_The problem_
Please give the whole listing again exactly, without any of its pictures.

****

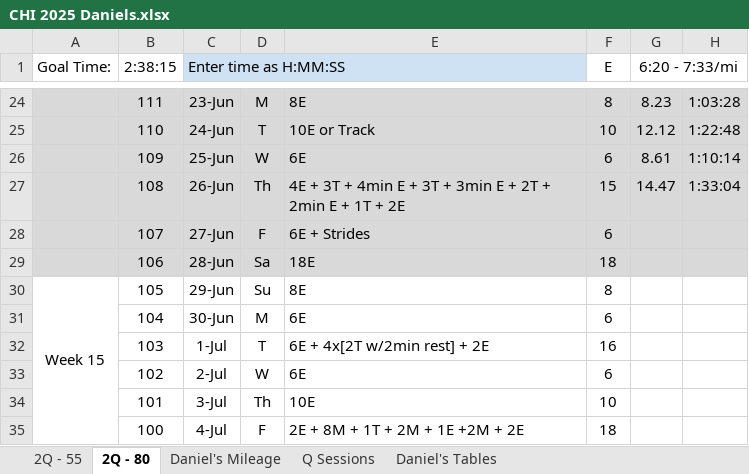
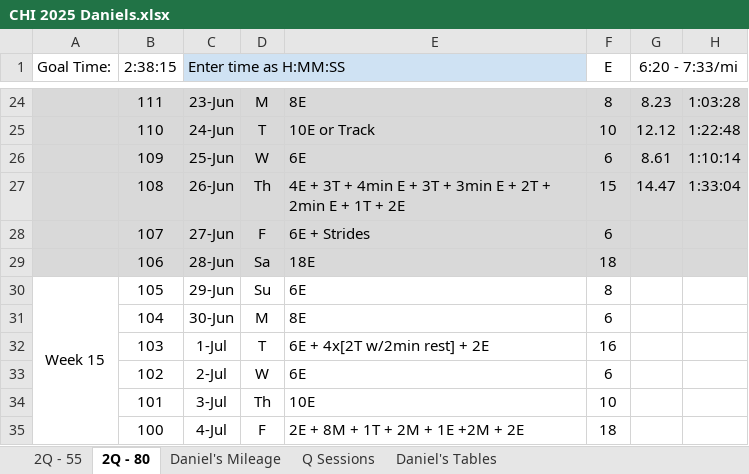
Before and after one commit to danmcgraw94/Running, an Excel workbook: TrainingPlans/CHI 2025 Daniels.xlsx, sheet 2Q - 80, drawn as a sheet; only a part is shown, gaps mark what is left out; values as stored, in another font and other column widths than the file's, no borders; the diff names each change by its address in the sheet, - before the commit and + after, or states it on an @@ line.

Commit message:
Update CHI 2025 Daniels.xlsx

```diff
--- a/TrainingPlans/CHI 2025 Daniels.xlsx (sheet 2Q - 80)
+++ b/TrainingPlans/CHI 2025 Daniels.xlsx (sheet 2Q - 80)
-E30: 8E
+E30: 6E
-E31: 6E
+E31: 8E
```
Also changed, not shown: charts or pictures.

****

_Result_
Before and after one commit to danmcgraw94/Running, an Excel workbook: TrainingPlans/CHI 2025 Daniels.xlsx, sheet 2Q - 80, drawn as a sheet; only a part is shown, gaps mark what is left out; values as stored, in another font and other column widths than the file's, no borders; the diff names each change by its address in the sheet, - before the commit and + after, or states it on an @@ line.

Commit message:
Update CHI 2025 Daniels.xlsx

```diff
--- a/TrainingPlans/CHI 2025 Daniels.xlsx (sheet 2Q - 80)
+++ b/TrainingPlans/CHI 2025 Daniels.xlsx (sheet 2Q - 80)
-E30: 8E
+E30: 6E
-E31: 6E
+E31: 8E
```
Also changed, not shown: charts or pictures.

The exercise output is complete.